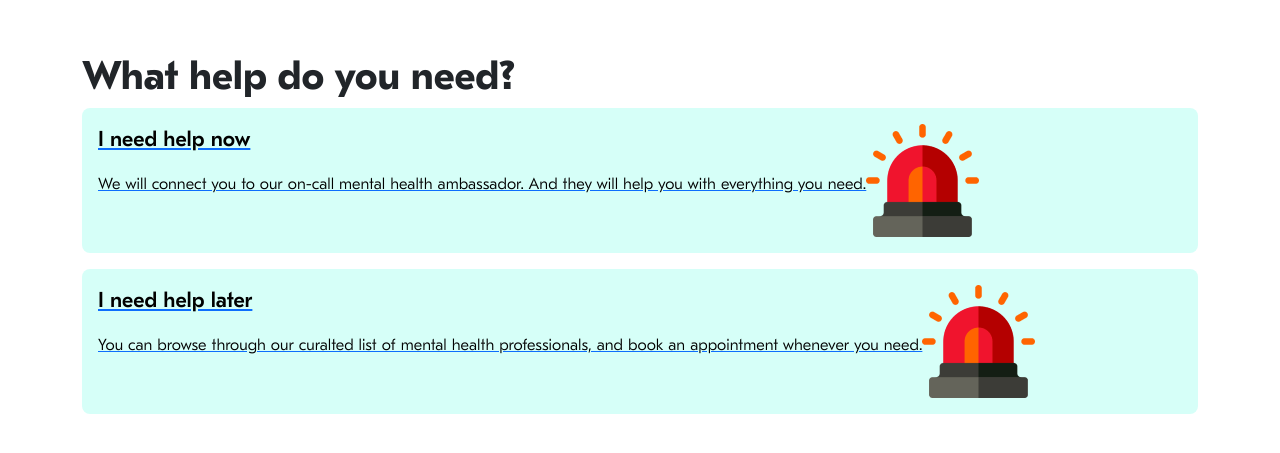
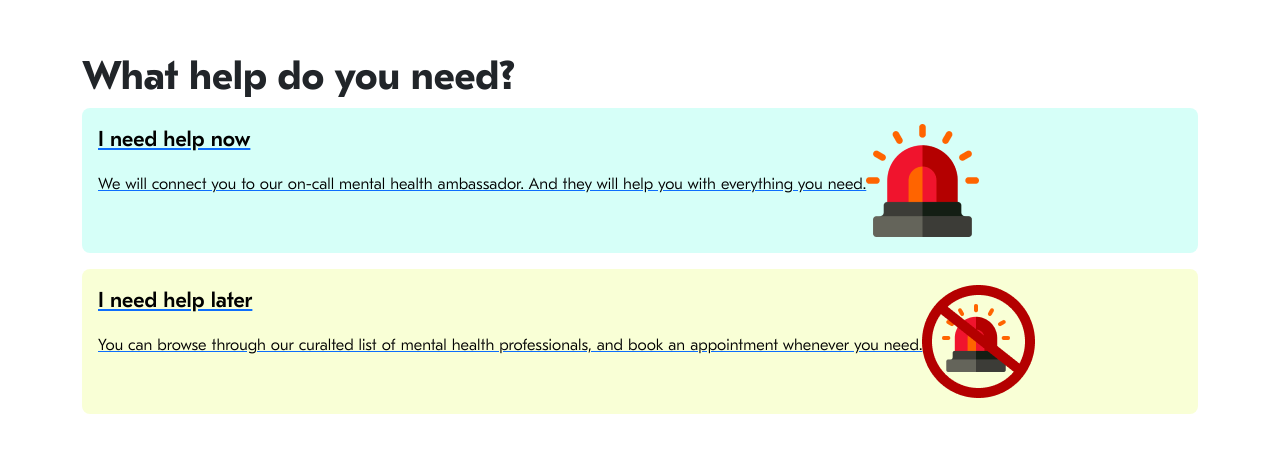
Before and after one commit to saivnm5/ld-hacks-mental-health, a React (Create React App) app: page / in a window 1280 px wide. Shown: the part 159-612 px from the top of the page. Built offline with nearby package versions, Linux system fonts and the light colour scheme.

Commit message:
updated style

```diff
--- a/src/App.css
+++ b/src/App.css
@@ -364,6 +364,10 @@ body, html {
   background-color: #D6FFF8;
 }
 
+.light-yellow {
+  background-color: #F9FFD6;
+}
+
 .cta {
   font-size: 1.35rem;
   font-weight: 500;
--- a/src/HelpLater.jsx
+++ b/src/HelpLater.jsx
@@ -2,18 +2,18 @@ import React from 'react';
 import { Link } from "react-router-dom";
 import Row from 'react-bootstrap/Row';
 import Col from 'react-bootstrap/Col';
-import Siren1 from './siren1.png'
+import Siren2 from './siren2.png'
 
 const HelpLater = () => (
   <Row >
     <Col xs={12}>
       <Link className='' to='/help-now'>
-        <div className='cta-container light-green'>
+        <div className='cta-container light-yellow'>
           <div>
             <p className='cta'>I need help later </p>
             <p className='description'>You can browse through our curalted list of mental health professionals, and book an appointment whenever you need.</p>
           </div>
-          <img className='icon' src={Siren1} alt="Siren" />
+          <img className='icon' src={Siren2} alt="Siren" />
         </div>
       </Link>
     </Col>
```
Also changed, not shown: src/siren2.png (added).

• • •

■ YOUR TASK ■
Leaving the images out, return every record exactly.

■ RESULT OF THIS TASK ■
Before and after one commit to saivnm5/ld-hacks-mental-health, a React (Create React App) app: page / in a window 1280 px wide. Shown: the part 159-612 px from the top of the page. Built offline with nearby package versions, Linux system fonts and the light colour scheme.

Commit message:
updated style

```diff
--- a/src/App.css
+++ b/src/App.css
@@ -364,6 +364,10 @@ body, html {
   background-color: #D6FFF8;
 }
 
+.light-yellow {
+  background-color: #F9FFD6;
+}
+
 .cta {
   font-size: 1.35rem;
   font-weight: 500;
--- a/src/HelpLater.jsx
+++ b/src/HelpLater.jsx
@@ -2,18 +2,18 @@ import React from 'react';
 import { Link } from "react-router-dom";
 import Row from 'react-bootstrap/Row';
 import Col from 'react-bootstrap/Col';
-import Siren1 from './siren1.png'
+import Siren2 from './siren2.png'
 
 const HelpLater = () => (
   <Row >
     <Col xs={12}>
       <Link className='' to='/help-now'>
-        <div className='cta-container light-green'>
+        <div className='cta-container light-yellow'>
           <div>
             <p className='cta'>I need help later </p>
             <p className='description'>You can browse through our curalted list of mental health professionals, and book an appointment whenever you need.</p>
           </div>
-          <img className='icon' src={Siren1} alt="Siren" />
+          <img className='icon' src={Siren2} alt="Siren" />
         </div>
       </Link>
     </Col>
```
Also changed, not shown: src/siren2.png (added).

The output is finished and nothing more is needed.